Discussion in 'Electronic Repair' started by xepa001, Nov 28, 2003.

  1. xepa001

    xepa001 Guest

    I'm writing this as a post-mortem, but I secretely hope I'm wrong...

    I spent thousands on computer crap, and now I'm broke. I had to promise I
    quit it, and then a $50 APEX DVD player stuck to me at Wal*Mart. I took it
    home, faced the music and after many moons I was forgiven. The DVD
    collection began growing.

    At some point it stopped working. It got progressively worse: gets stuck at
    a scene, then it would recover, then it didn't on some DVDs, then it didn't
    on most DVDs, then it ceased loading the root menu.

    I tried to clean the lens. It didn't work with the "lens cleaner" CD, but
    then I heard it rarely does. I opened the box and went at it.

    It still didn't work, but testing it with the lid off, I noticed a nasty
    "grinding" sound in the vicinity of the spindle. I put a drop of gun oil and
    it got better, but I'm afraid I got to it too late: it's plastic on
    plastic... I think the increased play suggested by noisy operation causes
    loss of positioning accurracy, which leads to loss of tracking, especially
    on used DVDs which are already scratched and dirty.

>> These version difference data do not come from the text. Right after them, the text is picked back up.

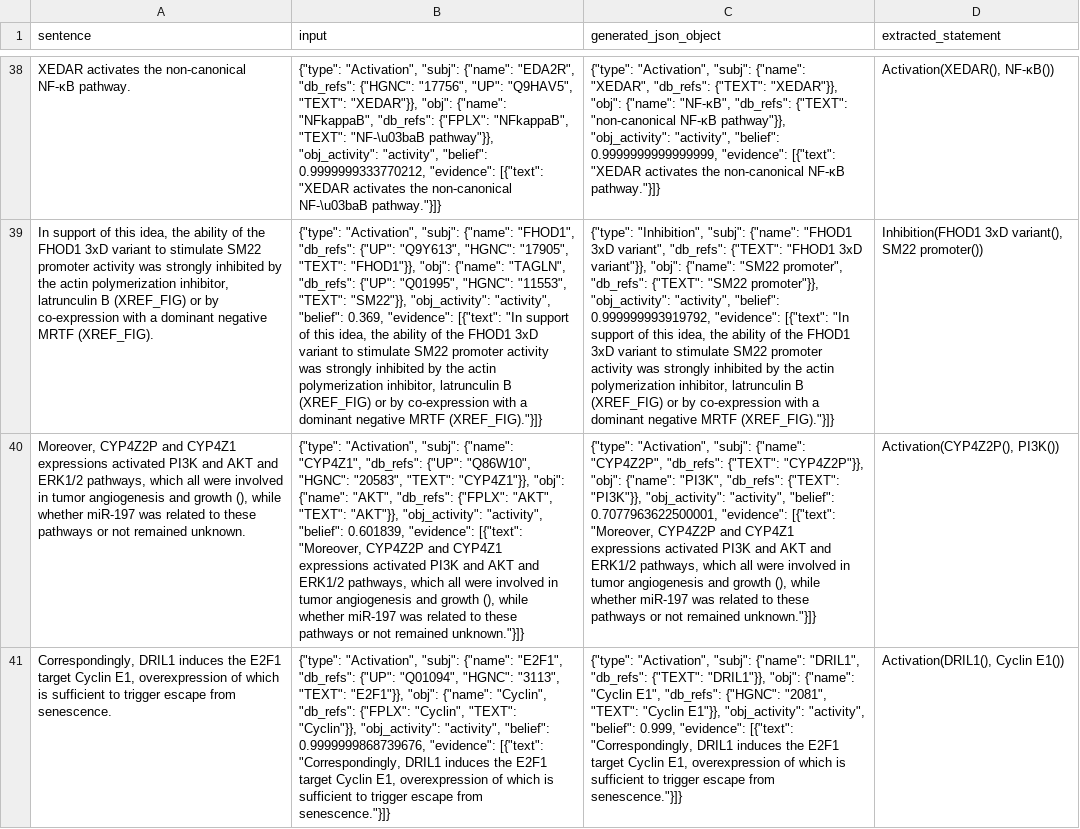
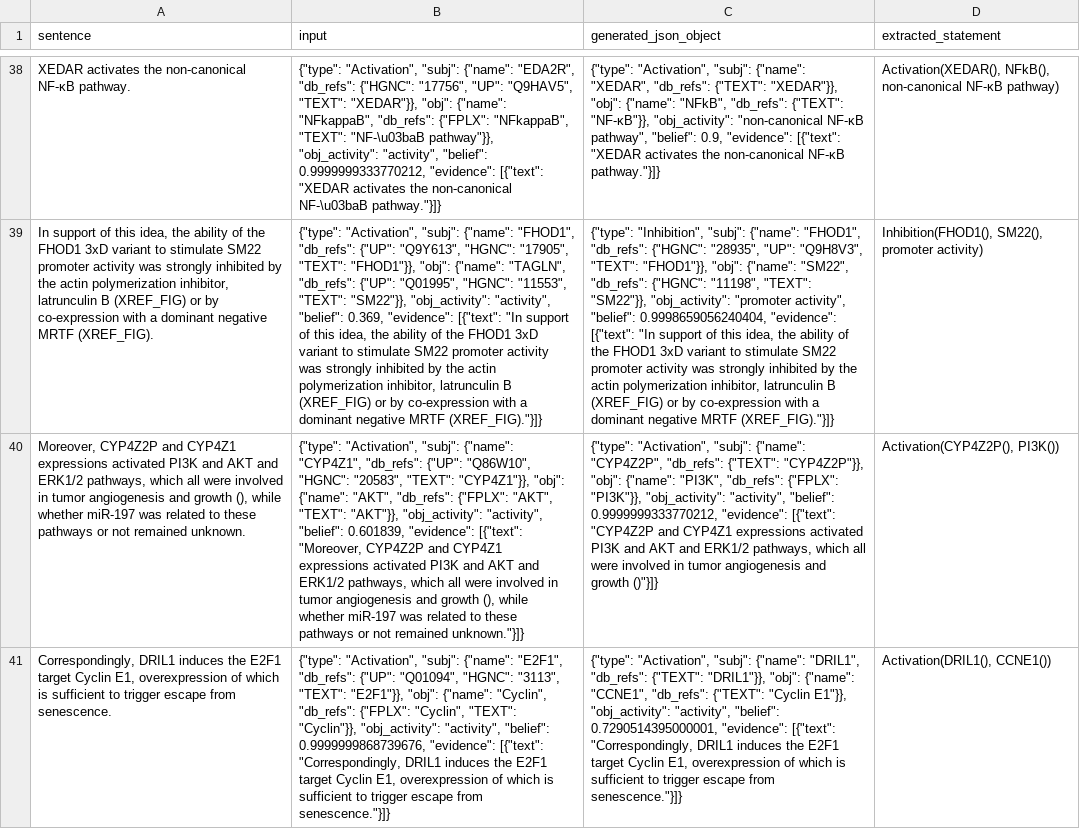
Before and after one commit to gyorilab/indra_gpt, a TSV file: notebooks/statement_json_extraction_results.tsv, drawn as a sheet; only a part is shown, gaps mark what is left out; the diff covers the shown part only; the diff names each change by its address in the sheet, - before the commit and + after, or states it on an @@ line.

```diff
--- a/notebooks/statement_json_extraction_results.tsv
+++ b/notebooks/statement_json_extraction_results.tsv
-C38 (generated_json_object): …"obj": {"name": "NF-κB", "db_refs": {"TEXT": "non-canonical NF-κB pathway"}}, "obj_activity": "activity", "belief": 0.9999999999999999, "evidence": [{"text":…
+C38 (generated_json_object): …"obj": {"name": "NFkB", "db_refs": {"TEXT": "NF-κB"}}, "obj_activity": "non-canonical NF-κB pathway", "belief": 0.9, "evidence": [{"text":…
-D38 (extracted_statement): Activation(XEDAR(), NF-κB())
+D38 (extracted_statement): Activation(XEDAR(), NFkB(), non-canonical NF-κB pathway)
-C39 (generated_json_object): …"subj": {"name": "FHOD1 3xD variant", "db_refs": {"TEXT": "FHOD1 3xD variant"}}, "obj": {"name": "SM22 promoter", "db_refs": {"TEXT": "SM22 promoter"}}, "obj_activity": "activity", "belief": 0.999999993919792, "evidence": [{"text":…
+C39 (generated_json_object): …"subj": {"name": "FHOD1", "db_refs": {"HGNC": "28935", "UP": "Q9H8V3", "TEXT": "FHOD1"}}, "obj": {"name": "SM22", "db_refs": {"HGNC": "11198", "TEXT": "SM22"}}, "obj_activity": "promoter activity", "belief": 0.9998659056240404, "evidence": [{"text":…
-D39 (extracted_statement): Inhibition(FHOD1 3xD variant(), SM22 promoter())
+D39 (extracted_statement): Inhibition(FHOD1(), SM22(), promoter activity)
-C40 (generated_json_object): …"PI3K", "db_refs": {"TEXT": "PI3K"}}, "obj_activity": "activity", "belief": 0.7077963622500001, "evidence": [{"text": "Moreover, CYP4Z2P and CYP4Z1 expressions activated PI3K and AKT and ERK1/2 pathways, which all were involved in tumor angiogenesis and growth (), while whether miR-197 was related to these pathways or not remained unknown."}]}
+C40 (generated_json_object): …"PI3K", "db_refs": {"FPLX": "PI3K"}}, "obj_activity": "activity", "belief": 0.9999999333770212, "evidence": [{"text": "CYP4Z2P and CYP4Z1 expressions activated PI3K and AKT and ERK1/2 pathways, which all were involved in tumor angiogenesis and growth ()"}]}
-C41 (generated_json_object): …"obj": {"name": "Cyclin E1", "db_refs": {"HGNC": "2081", "TEXT": "Cyclin E1"}}, "obj_activity": "activity", "belief": 0.999, "evidence": [{"text":…
+C41 (generated_json_object): …"obj": {"name": "CCNE1", "db_refs": {"TEXT": "Cyclin E1"}}, "obj_activity": "activity", "belief": 0.7290514395000001, "evidence": [{"text":…
-D41 (extracted_statement): Activation(DRIL1(), Cyclin E1())
+D41 (extracted_statement): Activation(DRIL1(), CCNE1())
```
Also changed, not shown: 81 edited cells elsewhere in this file.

    Theoretically I should change the worn parts, but they seem to not be easily
    separated from the rest. Plus how long will it last again? Not to mention
    difficulty to find parts, cost and the chance it won't fix things after all.
    So it would make more sense to just get another one, with better quality
    parts - so more expensive. But that has to wait I'm afraid.
     
  2. Ken G.

    Ken G. Guest

    Apex is one of the worst . None of them are ment to last long under
    steady use . Throw it away & get a new one .
    This time of year there will be low prices i just saw a Radio Shack
    commercial on tv advertising 29$ dvd players . buy 2 or 3 then just
    throw them away when they break :)
     
  3. Jerry G.

    Jerry G. Guest

    The average consumer DVD players, unless it is a high end expensive model,
    are not designed as serviceable. Your player is a very low cost unit, and
    there is no infostructure for spare parts and service. For most of these
    models, the dealers are instructed to directly give the customer a new
    machine during the warranty period.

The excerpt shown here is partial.